Depression has recently become the leading cause of disability, worldwide. It affects one out of every 20 Canadians, causing significant suffering to patients and their families and costing the economy CAD$32.3 billion each year. Previous efforts to address the burden of disease caused by depression have mostly been focused on expanding access to mental health services.
Recent analyses, however, suggest that the prevalence and burden of depression has remained the same in the last two decades, in spite of the intensified efforts to improve access to mental health services. This is mainly because not enough efforts have been spent on providing treatments that are adequate, appropriate, and equitable, and also because of the lack of investments on prevention.
In my research program, I propose to:
- study treatment patterns that are adequate and that work for specific group of people at specific times
- examine complex combinations of social factors that influence access to mental health services, and
- identify community-based activities that promote mental wellness and resilience.

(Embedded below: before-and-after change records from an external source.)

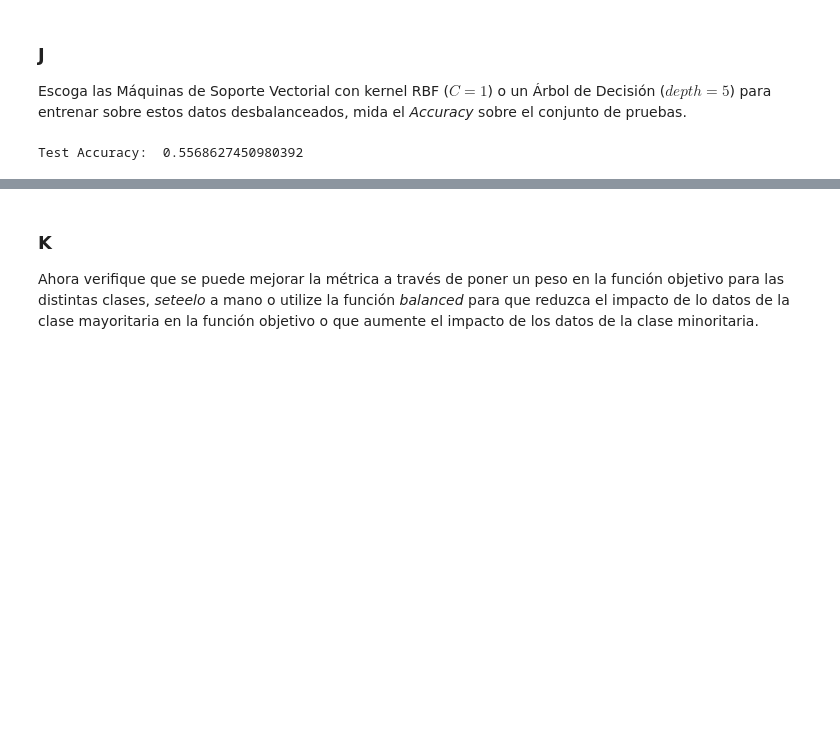
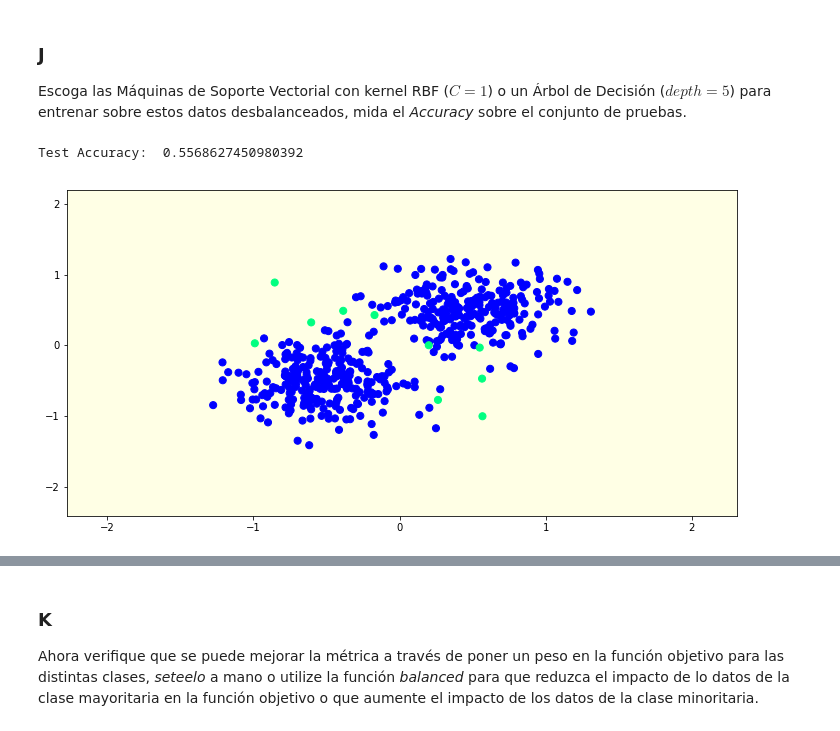
Before and after one commit to JaimeZamoranoUSM/MachineLearning, a Jupyter notebook: Tarea_2-Tapia-Zamorano.ipynb, the cells around one changed output, grey strips where cells are left out. Drawn from its saved outputs; the diff is of its cells as text; code cells hidden in the pictures; blank space fills up the shorter version.

```diff
--- a/Tarea_2-Tapia-Zamorano.ipynb
+++ b/Tarea_2-Tapia-Zamorano.ipynb
@@ -263,11 +327,13 @@ Escoga las Máquinas de Soporte Vectorial con kernel RBF ($C=1$) o un Árbol de
 # %%
 model= SVM()
 C = 1
 model.set_params(C=C,kernel='rbf')
 model.fit(X_train,Y_train)
 print("Test Accuracy: ",model.score(X_test,Y_test))
+visualize_border(model, X_train, Y_train)
 # %% [output]
 Test Accuracy:  0.5568627450980392
+[figure, added]
 # %%
 model = Tree()
 C = 5
```
Also changed, not shown: parts of 151 cells of this notebook.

The program of research has the potential to generate recommendations at the individual, health system, and community level that can be implemented to reduce the prevalence and burden of depression over time.
Implementation of Shared Decision Making to Improve Person- and Family-Centred Care
The healthcare system is undergoing a paradigm shift toward person- and family-centred care. While this is a critical priority, it will be challenging to put into practice. One strategy to implement this change is shared decision-making (SDM), a process that supports patients and providers to discuss the risks and benefits of options, clarify preferences, and make choices based on their informed values. Knowledge translation and implementation science (KT/IS) are key approaches for accelerating this system change.
To advance the science of implementing evidence into policy and practice, I will implement and assess evidence-based SDM tools in routine primary care, focusing on maternal health.
Key objectives include to:
- Investigate factors contributing to successful implementation of SDM tools in routine care,
- Adapt, implement, and assess health care professional training to support uptake of SDM,
- Investigate how documentary film can work as a method of knowledge translation to support patients’ informed choices, and
- Evaluate partnerships between researchers and policy makers to catalyze the implementation of SDM.
This research will be used to advance person- and family-centred care in maternal health and in primary care more broadly.
A causal inference framework for analyzing large administrative healthcare databases with a focus on multiple sclerosis
Provincial health authorities routinely collect patient information on a massive scale, but health researchers face the challenge of exploring cause-and-effect relationships using these non-randomized population-based data sources. Machine learning methods are increasingly used to analyze these large datasets, although they do not inherently take causal structures (i.e., how the variables affect each other) into consideration and may lead to less-than-optimal or even erroneous conclusions.
Health researchers urgently need new big-data analytic methods that are geared towards extracting causal explanations rather than merely increasing prediction accuracy. This project will develop innovative biostatistical methodologies that will better equip health researchers to infer causation from big-data sources.
As a motivating problem, with a bias reduction goal in mind, Dr. Karim will investigate potential benefits of disease-modifying drugs in multiple sclerosis patients 50 years of age or older. Ultimately, this methodological development will enable health researchers to convert information into actionable knowledge for other common, chronic conditions, leading to cost-effective medical decision making and improving the health of Canadians.